Dataset items:
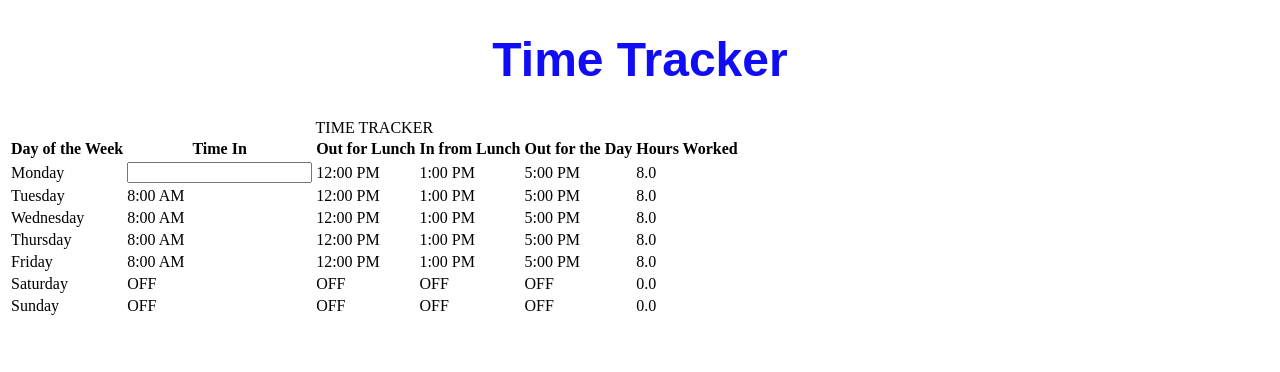
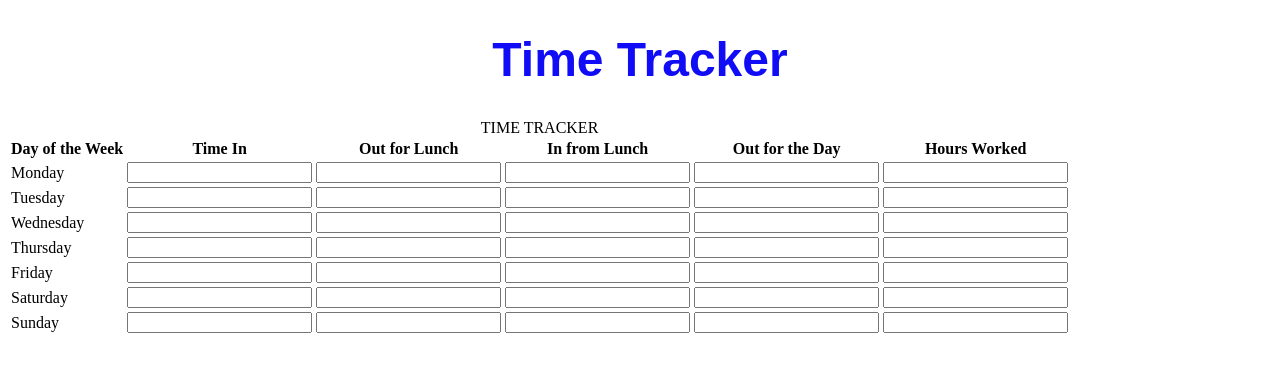
Before and after one commit to mjhurley1/TimeTracker_mjh, an Angular app: page / in a window 1280 px wide. Shown: the top 372 px of the page. Built offline with nearby package versions, Linux system fonts and the light colour scheme.

Commit message:
added text boxes

```diff
--- a/src/app/app.component.html
+++ b/src/app/app.component.html
@@ -22,54 +22,54 @@
   <tr>
     <td>Monday</td>
     <td><input type='text'></td>
-    <td>12:00 PM</td>
-    <td>1:00 PM</td>
-    <td>5:00 PM</td>
-    <td>8.0</td>
+    <td><input type='text'></td>
+    <td><input type='text'></td>
+    <td><input type='text'></td>
+    <td><input type='text'></td>
   </tr>
   <tr>
     <td>Tuesday</td>
-    <td>8:00 AM</td>
-    <td>12:00 PM</td>
-    <td>1:00 PM</td>
-    <td>5:00 PM</td>
-     <td>8.0</td>
+    <td><input type='text'></td>
+    <td><input type='text'></td>
+    <td><input type='text'></td>
+    <td><input type='text'></td>
+     <td><input type='text'></td>
   </tr>
   <tr>
   <td>Wednesday</td>
-    <td>8:00 AM</td>
-    <td>12:00 PM</td>
-    <td>1:00 PM</td>
-    <td>5:00 PM</td>
-    <td>8.0</td>
+    <td><input type='text'></td>
+    <td><input type='text'></td>
+    <td><input type='text'></td>
+    <td><input type='text'></td>
+    <td><input type='text'></td>
   </tr>
   <tr>
   <td>Thursday</td>
-  <td>8:00 AM</td>
-  <td>12:00 PM</td>
-    <td>1:00 PM</td>
-    <td>5:00 PM</td>
-    <td>8.0</td>
+  <td><input type='text'></td>
+  <td><input type='text'></td>
+    <td><input type='text'></td>
+    <td><input type='text'></td>
+    <td><input type='text'></td>
   </tr>
 <tr>
   <td>Friday</td>
-    <td>8:00 AM</td>
-    <td>12:00 PM</td>
-    <td>1:00 PM</td>
-    <td>5:00 PM</td>
-    <td>8.0</td>
+    <td><input type='text'></td>
+    <td><input type='text'></td>
+    <td><input type='text'></td>
+    <td><input type='text'></td>
+    <td><input type='text'></td>
 <tr>
   <td>Saturday</td>
-    <td>OFF</td>
-    <td>OFF</td>
-    <td>OFF</td>
-    <td>OFF</td>
-    <td>0.0</td>
+    <td><input type='text'></td>
+    <td><input type='text'></td>
+    <td><input type='text'></td>
+    <td><input type='text'></td>
+    <td><input type='text'></td>
 <tr>
   <td>Sunday</td>
-    <td> OFF </td>
-<td>OFF</td>
-    <td>OFF</td>
-    <td>OFF</td>
-    <td>0.0</td>
+    <td> <input type='text'> </td>
+    <td><input type='text'></td>
+    <td><input type='text'></td>
+    <td><input type='text'></td>
+    <td><input type='text'></td>
 </table>
```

**ABOUT THIS EXERCISE:** Filter the records above for the string "html" and copy each matching line.

**RESPONSE AREA:**
--- a/src/app/app.component.html
+++ b/src/app/app.component.html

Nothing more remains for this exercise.